Charcoal produced by wildfires could trap carbon for hundreds of years and help mitigate climate change, according to new research.
A drier future sets the stage for more wildfires
November 8, 2018 was a dry day in Butte County, California.
Geography study finds hot days lead to wildfires
University of Cincinnati geography researchers found that temperature was a better predictor of wildfire than humidity, rainfall, moisture content of the vegetation and soil and other weather factors.
More Wildfires News and Wildfires Current Events

Top Science Podcasts

We have hand picked the top science podcasts of 2019.
Now Playing: TED Radio Hour

Accessing Better Health
Essential health care is a right, not a privilege ... or is it? This hour, TED speakers explore how we can give everyone access to a healthier way of life, despite who you are or where you live. Guests include physician Raj Panjabi, former NYC health commissioner Mary Bassett, researcher Michael Hendryx, and neuroscientist Rachel Wurzman.
Now Playing: Science for the People

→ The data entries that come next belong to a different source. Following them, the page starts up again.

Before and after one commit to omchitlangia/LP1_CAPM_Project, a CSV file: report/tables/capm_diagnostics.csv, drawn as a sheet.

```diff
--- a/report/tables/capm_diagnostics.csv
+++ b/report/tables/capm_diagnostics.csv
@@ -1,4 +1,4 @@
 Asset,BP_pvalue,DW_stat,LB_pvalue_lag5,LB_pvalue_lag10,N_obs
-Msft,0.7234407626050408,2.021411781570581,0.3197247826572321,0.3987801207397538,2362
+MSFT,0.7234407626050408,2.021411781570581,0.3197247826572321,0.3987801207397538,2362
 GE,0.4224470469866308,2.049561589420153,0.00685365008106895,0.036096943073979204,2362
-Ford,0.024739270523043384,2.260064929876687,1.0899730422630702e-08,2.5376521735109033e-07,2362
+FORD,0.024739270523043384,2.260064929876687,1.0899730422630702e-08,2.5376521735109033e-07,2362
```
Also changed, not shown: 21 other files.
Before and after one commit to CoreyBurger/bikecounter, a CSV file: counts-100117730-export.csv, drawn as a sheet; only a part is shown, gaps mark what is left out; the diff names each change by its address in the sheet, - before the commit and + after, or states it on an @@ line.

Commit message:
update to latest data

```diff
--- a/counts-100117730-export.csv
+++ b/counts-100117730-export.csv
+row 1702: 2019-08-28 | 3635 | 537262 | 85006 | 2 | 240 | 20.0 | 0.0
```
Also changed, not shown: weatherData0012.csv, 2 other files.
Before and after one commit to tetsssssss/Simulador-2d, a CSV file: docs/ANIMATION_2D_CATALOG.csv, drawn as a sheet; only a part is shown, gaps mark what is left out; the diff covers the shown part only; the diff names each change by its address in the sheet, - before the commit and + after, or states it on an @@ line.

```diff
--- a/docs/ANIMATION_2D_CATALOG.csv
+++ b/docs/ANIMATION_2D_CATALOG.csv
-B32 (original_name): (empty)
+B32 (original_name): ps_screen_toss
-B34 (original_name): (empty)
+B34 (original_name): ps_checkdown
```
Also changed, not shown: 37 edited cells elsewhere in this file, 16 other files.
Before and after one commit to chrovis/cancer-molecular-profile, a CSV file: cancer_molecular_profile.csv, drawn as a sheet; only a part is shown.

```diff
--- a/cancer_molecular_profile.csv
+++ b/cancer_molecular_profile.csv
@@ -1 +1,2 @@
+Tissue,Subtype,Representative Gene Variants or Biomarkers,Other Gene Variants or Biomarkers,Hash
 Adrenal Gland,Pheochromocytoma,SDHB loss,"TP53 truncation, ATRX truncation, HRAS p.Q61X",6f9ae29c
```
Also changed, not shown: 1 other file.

#544 Prosperity Without Growth
The societies we live in are organised around growth, objects, and driving forward a constantly expanding economy as benchmarks of success and prosperity. But this growing consumption at all costs is at odds with our understanding of what our planet can support. How do we lower the environmental impact of economic activity? How do we redefine success and prosperity separate from GDP, which politicians and governments have focused on for decades? We speak with ecological economist Tim Jackson, Professor of Sustainable Development at the University of Surrey, Director of the Centre for the Understanding of Sustainable Propserity, and author of...
Now Playing: Radiolab

An Announcement from Radiolab